Department of Medicine Wheels Up Early Physician Scientist Career Development Program

Wheels Up! Landing Page

Program Description

The Wheels Up Program is designed to identify promising early physician scientists, and to support them in their transition from clinical training to independence. The program is structured around three pillars:

  1. Adequate protected time for research.
  2. Salary support in line with an Assistant Professor in the awardee’s specialty.
  3. Mentorship (Peer, Scientific, and Professional)

The Wheels Up program will help support candidates within the DoM who are working towards their first R21/01 (or equivalent) award. The ideal candidates could be one of the following:

  • Have one to two years of post‐clinical training.
  • Have a career development award.
  • Be a faculty member who will be applying for their first R21/01 or similar award.

Each Division Head within the Department of Medicine is eligible to nominate one faculty candidate to be considered for the program per funding cycle. Candidates are expected to be in the program for a minimum of one year.

Each awardee will develop an individual mentoring committee, and will be required to participate in DOM sponsored activities such as a research conferences, meetings, and early investigator workshops as they become available.

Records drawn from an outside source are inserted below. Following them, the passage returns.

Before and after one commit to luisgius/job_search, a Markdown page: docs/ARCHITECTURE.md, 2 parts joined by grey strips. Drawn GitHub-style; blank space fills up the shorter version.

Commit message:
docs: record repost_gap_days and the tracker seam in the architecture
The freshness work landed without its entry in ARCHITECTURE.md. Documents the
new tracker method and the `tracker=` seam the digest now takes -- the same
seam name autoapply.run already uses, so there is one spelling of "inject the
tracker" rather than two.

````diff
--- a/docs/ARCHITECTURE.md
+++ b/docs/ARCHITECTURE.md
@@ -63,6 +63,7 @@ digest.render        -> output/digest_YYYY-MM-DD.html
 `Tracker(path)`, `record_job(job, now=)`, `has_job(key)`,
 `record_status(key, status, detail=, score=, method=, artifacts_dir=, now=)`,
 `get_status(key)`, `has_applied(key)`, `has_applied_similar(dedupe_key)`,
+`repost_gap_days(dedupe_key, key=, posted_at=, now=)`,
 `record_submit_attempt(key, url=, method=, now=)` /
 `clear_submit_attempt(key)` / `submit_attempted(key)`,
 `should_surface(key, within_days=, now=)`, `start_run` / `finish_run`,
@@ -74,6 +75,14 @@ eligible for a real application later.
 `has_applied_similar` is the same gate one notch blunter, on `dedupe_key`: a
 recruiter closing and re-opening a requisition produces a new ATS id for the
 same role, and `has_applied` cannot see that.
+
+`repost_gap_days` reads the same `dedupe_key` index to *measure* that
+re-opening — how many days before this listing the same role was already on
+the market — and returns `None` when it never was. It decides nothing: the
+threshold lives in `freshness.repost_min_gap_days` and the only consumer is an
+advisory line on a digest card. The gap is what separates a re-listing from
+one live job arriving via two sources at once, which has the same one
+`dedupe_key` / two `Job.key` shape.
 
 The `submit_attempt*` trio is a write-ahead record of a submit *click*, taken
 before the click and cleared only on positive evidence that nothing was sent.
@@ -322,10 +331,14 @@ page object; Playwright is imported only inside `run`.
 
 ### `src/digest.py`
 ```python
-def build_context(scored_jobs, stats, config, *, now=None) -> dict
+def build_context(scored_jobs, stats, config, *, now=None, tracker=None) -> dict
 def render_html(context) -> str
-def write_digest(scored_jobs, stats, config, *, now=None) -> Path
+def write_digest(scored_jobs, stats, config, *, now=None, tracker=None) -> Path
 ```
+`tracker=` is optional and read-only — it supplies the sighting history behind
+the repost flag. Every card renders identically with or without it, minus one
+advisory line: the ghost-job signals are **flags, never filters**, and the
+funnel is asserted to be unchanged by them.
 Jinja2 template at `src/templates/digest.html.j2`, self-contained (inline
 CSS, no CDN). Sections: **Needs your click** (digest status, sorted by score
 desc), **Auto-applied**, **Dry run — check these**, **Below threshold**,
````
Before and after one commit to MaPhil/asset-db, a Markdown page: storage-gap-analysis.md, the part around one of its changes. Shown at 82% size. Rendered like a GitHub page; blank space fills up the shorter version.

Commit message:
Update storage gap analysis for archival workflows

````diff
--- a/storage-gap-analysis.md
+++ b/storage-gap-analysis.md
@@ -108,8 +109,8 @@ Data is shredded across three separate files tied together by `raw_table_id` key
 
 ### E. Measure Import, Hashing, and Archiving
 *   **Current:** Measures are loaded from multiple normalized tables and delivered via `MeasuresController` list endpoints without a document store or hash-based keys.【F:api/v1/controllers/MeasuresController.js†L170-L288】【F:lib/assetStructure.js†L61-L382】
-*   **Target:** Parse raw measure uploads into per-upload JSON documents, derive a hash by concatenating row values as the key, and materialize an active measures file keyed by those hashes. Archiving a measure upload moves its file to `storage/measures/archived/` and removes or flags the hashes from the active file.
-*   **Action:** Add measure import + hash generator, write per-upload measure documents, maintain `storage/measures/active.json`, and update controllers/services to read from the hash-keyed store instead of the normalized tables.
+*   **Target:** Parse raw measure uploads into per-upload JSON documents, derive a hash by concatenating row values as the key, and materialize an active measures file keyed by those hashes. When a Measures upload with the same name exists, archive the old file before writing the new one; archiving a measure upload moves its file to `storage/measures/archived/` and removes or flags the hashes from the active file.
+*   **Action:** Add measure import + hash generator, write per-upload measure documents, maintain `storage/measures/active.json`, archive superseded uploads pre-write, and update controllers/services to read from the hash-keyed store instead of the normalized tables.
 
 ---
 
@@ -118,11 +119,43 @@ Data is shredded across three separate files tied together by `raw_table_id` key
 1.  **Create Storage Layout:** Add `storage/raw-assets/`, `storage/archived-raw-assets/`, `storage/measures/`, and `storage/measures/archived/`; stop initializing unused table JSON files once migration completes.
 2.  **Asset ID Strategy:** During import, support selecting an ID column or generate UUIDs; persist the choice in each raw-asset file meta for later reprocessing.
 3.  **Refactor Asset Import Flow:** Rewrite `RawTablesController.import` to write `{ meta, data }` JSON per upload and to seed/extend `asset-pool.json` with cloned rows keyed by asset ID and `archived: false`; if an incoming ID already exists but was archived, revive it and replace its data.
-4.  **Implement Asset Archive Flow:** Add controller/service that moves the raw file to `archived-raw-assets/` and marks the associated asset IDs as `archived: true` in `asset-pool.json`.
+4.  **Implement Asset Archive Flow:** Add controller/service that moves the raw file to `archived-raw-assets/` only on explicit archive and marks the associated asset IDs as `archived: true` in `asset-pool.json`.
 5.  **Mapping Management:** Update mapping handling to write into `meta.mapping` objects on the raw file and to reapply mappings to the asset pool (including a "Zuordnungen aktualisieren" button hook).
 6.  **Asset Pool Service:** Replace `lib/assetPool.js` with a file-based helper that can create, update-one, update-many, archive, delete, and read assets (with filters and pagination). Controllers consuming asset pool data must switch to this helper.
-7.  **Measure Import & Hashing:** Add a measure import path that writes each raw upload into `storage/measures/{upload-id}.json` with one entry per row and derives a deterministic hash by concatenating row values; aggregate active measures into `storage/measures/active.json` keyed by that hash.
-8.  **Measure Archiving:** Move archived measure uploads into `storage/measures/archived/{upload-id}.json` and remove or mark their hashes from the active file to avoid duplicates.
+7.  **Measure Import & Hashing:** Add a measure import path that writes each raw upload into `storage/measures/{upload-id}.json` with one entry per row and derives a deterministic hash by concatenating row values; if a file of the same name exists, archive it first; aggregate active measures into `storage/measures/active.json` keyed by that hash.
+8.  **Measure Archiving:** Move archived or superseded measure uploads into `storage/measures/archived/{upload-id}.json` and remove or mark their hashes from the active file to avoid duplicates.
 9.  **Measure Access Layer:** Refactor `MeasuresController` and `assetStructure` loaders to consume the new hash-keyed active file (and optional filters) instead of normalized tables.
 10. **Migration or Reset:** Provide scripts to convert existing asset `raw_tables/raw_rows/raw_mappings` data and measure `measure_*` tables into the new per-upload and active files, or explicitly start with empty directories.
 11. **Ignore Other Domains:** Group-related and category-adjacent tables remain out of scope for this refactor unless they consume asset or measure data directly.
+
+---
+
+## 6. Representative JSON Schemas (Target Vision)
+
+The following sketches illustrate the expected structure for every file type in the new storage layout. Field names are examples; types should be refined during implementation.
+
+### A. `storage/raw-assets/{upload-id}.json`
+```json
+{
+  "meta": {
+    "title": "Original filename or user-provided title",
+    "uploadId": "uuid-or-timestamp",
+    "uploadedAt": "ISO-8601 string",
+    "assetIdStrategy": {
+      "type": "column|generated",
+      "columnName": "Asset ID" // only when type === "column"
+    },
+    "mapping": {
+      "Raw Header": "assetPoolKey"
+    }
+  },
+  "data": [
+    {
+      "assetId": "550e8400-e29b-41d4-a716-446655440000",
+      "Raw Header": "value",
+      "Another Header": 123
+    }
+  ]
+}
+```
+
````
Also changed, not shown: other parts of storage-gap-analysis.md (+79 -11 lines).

To request application materials please contact Liz Veasey

Program Contacts

David Lewinsohn, MD

DoM Vice Chair of Research


Liz Veasey, M.H.A.

Associate Vice Chair of Administration

Current Wheels Up Awardees

Fiscal Year 2021

Leah Wilson

Research Summary:

Dr. Leah M. Wilson is an Assistant Professor in the Department of Medicine, Division of Endocrinology at Oregon Health & Science University. Her research is focused on diabetes technologies for patients with type 1 diabetes including multi-hormonal (insulin with pramlintide or glucagon) automated insulin delivery systems and smartphone-based decision support applications. Several artificial pancreas systems are now commercially available. However, these systems continue to bear significant burden on people with type 1 diabetes including the requirement of meal announcement and still do not provide optimal glucose control for daily occurrences such as meals and physical activity.  She is involved in several collaborative research projects funded through National Institutes of Health (NIH) 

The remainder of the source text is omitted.